So on “Fox News Sunday,” Bolton tried to pretend Trump didn’t actually say this:

CHRIS WALLACE: This is not the first time that the president has taken the word of an autocrat over outside evidence.
BOLTON: It’s not taking the word. He said I’m going to take -- when he says, “I’m going to take him at his word,” it doesn’t mean that he accepted as reality; it means that he accepts that’s what Kim Jong Un said.
WALLACE: So when he says “I take him at his word,” it doesn’t mean that he believes Kim Jong Un?
BOLTON: Well, that’s what he said. I think one way to prove that is to give the United States a complete accounting.

Except Trump rather clearly accepted Kim’s word as reality. In his exit news conference in Hanoi, Trump repeatedly made the case for how Kim wouldn’t have known about it and said explicitly that he believed that explanation.

To wit:

  • “I really believe something very bad happened to [Warmbier], and I don’t think that the top leadership knew about it.”
  • “I did speak about it, and I don’t believe that [Kim] would’ve allowed that to happen. Just wasn’t to his advantage to allow that to happen. Those prisons are rough. They’re rough places. And bad things happened. But I really don’t believe that he was — I don’t believe he knew about it.”
  • “He felt badly about it. I did speak to him. He felt very badly. But he knew the case very well, but he knew it later.”
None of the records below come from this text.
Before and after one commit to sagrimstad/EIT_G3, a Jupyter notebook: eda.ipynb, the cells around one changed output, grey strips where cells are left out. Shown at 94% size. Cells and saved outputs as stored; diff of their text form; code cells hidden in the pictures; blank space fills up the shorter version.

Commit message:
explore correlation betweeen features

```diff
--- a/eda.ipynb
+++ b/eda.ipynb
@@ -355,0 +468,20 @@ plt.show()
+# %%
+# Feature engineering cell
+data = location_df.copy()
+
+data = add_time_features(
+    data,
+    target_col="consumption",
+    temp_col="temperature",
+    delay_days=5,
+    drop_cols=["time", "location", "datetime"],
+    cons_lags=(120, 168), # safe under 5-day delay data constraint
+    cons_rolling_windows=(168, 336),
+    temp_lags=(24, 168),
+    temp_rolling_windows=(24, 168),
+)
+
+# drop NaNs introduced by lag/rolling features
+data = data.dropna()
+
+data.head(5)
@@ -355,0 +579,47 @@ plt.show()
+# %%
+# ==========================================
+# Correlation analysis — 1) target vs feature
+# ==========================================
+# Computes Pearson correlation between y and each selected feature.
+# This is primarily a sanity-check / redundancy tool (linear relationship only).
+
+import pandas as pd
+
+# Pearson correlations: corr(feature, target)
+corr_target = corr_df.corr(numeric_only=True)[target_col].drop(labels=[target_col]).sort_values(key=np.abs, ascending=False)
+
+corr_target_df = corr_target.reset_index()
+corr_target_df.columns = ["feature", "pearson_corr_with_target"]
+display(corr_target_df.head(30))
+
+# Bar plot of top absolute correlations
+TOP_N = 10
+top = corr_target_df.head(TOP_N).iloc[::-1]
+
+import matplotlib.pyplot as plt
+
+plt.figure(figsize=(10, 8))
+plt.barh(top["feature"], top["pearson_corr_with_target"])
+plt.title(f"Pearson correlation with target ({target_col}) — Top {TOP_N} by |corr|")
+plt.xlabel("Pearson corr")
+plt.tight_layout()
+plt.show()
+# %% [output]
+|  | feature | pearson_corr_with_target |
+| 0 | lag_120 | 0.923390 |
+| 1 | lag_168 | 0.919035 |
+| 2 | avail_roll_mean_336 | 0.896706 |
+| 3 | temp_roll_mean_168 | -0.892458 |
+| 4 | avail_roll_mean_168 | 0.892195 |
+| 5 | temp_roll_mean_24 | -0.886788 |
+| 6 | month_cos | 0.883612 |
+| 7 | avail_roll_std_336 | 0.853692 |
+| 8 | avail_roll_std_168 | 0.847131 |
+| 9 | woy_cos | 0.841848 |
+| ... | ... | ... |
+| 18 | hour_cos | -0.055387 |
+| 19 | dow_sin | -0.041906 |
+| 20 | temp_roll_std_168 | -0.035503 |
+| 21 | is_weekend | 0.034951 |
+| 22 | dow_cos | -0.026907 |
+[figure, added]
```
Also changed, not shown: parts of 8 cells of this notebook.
Saying he takes people at their word is actually how Trump has talked about these issues in the past — specifically when it comes to Russian President Vladimir Putin denying 2016 election interference and Saudi Crown Prince Mohammed bin Salman denying involvement in the murder of Jamal Khashoggi, a Washington Post contributing columnist. But in this case Trump went even further and said he believed the explanation, too. And it’s unambiguous.
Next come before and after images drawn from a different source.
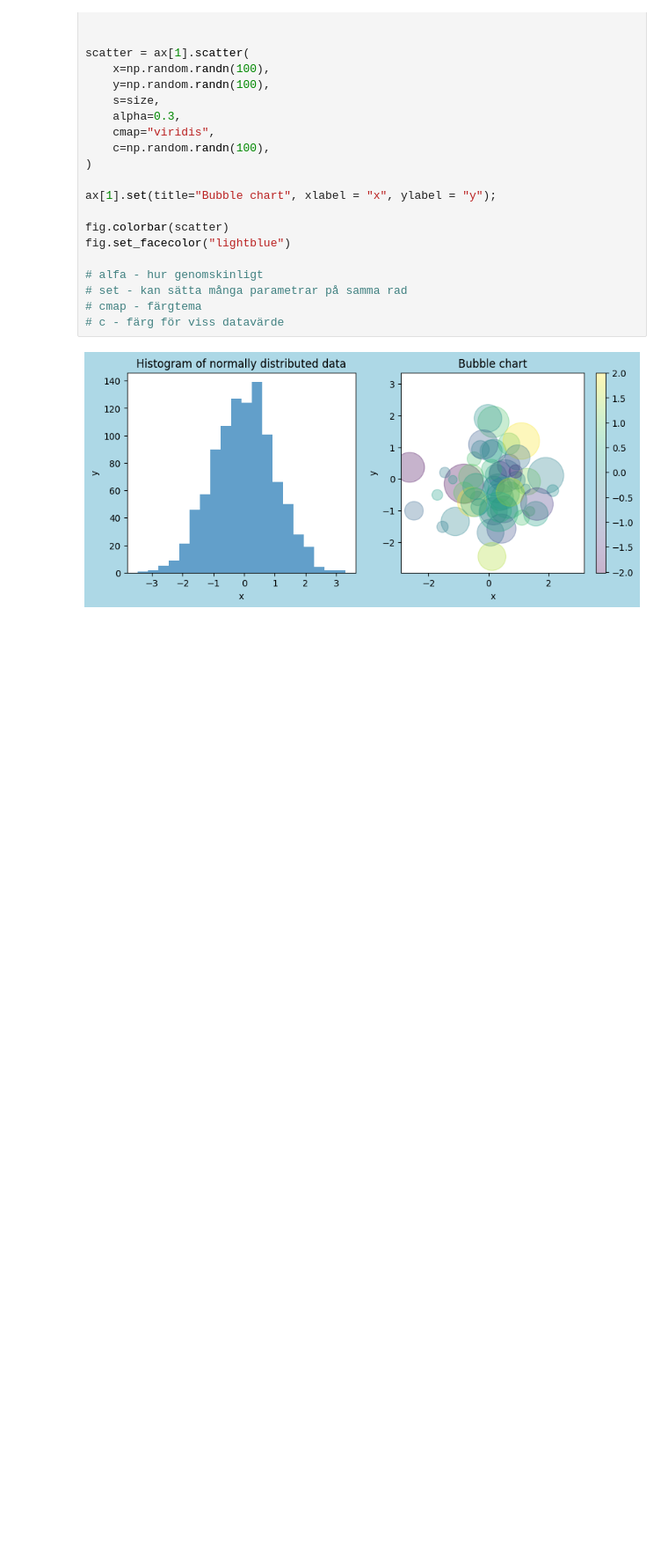
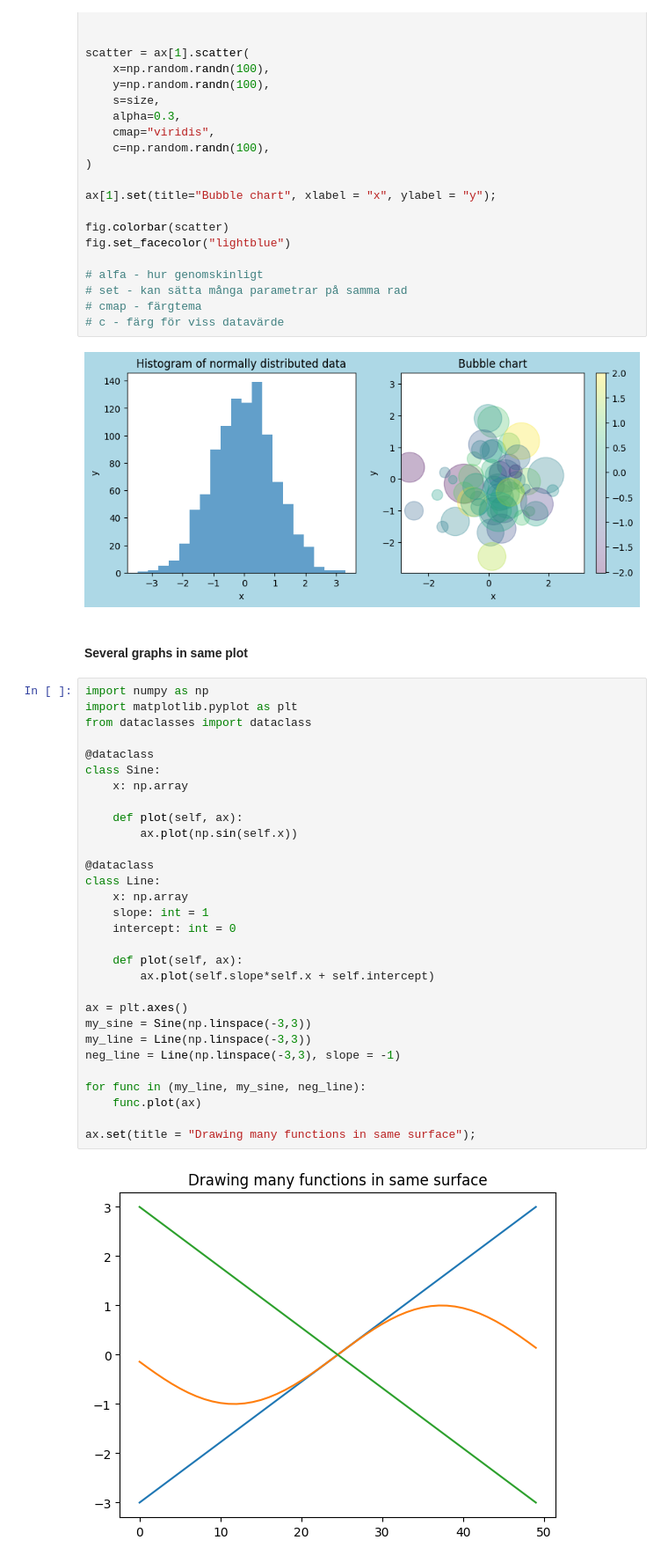
Before and after one commit to DorotaBjoorn/Python-Dorota-Bjoorn, a Jupyter notebook: Code-alongs/Lec16-matplotlib.ipynb, the cells around one changed output. Shown: that part at 88% size. Drawn from its saved outputs; the diff is of its cells as text; blank space fills up the shorter version.

Commit message:
Added how mulitple graphs in one plt

```diff
--- a/Code-alongs/Lec16-matplotlib.ipynb
+++ b/Code-alongs/Lec16-matplotlib.ipynb
@@ -109,3 +109,37 @@ fig.set_facecolor("lightblue")
 # c - färg för viss datavärde
 # %% [output]
 [figure]
+# %% [markdown]
+#### Several graphs in same plot
+# %%
+import numpy as np
+import matplotlib.pyplot as plt
+from dataclasses import dataclass
+
+@dataclass
+class Sine:
+    x: np.array
+
+    def plot(self, ax):
+        ax.plot(np.sin(self.x))
+
+@dataclass
+class Line:
+    x: np.array
+    slope: int = 1
+    intercept: int = 0
+
+    def plot(self, ax):
+        ax.plot(self.slope*self.x + self.intercept)
+
+ax = plt.axes()
+my_sine = Sine(np.linspace(-3,3))
+my_line = Line(np.linspace(-3,3))
+neg_line = Line(np.linspace(-3,3), slope = -1)
+
+for func in (my_line, my_sine, neg_line):
+    func.plot(ax)
+
+ax.set(title = "Drawing many functions in same surface");
+# %% [output]
+[figure, added]
```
As for Bolton’s other appearance — on CNN’s “State of the Union” — it might actually be more painful:

JAKE TAPPER: Do you take Kim Jong Un at his word?
BOLTON: The president takes him at his word.
(CROSSTALK)
TAPPER: No, I know he does, but what about you?
BOLTON: My opinion doesn’t matter. My opinion is that ...
(CROSSTALK)
TAPPER: You're the national security adviser to the president.
BOLTON: Right. I’m not ...
TAPPER: Your opinion matters quite a bit.
BOLTON: I am not the national security decision-maker. That’s his view.

“That’s his view.” Bolton, a notorious hawk on North Korea and many other issues, might as well have said out loud that he didn’t agree with Trump. If he did, there’s no reason to decline to subscribe himself to Trump’s view and say his own opinion doesn’t matter.

This calls to mind then-Trump campaign chairman Paul Manafort’s tortured response to whether Trump did business with Russian oligarchs. “That — that’s what he said,” Manafort replied. “I — that’s what I s — that’s obviously what the — our position is.”

When you don’t want to associate yourself with Trump’s claims, you simply state that it’s the company line and that Trump speaks for himself. But when your national security adviser has to both rewrite history about your comments and distance themselves from them, you can get a pretty good idea exactly what he thinks of what the boss just said.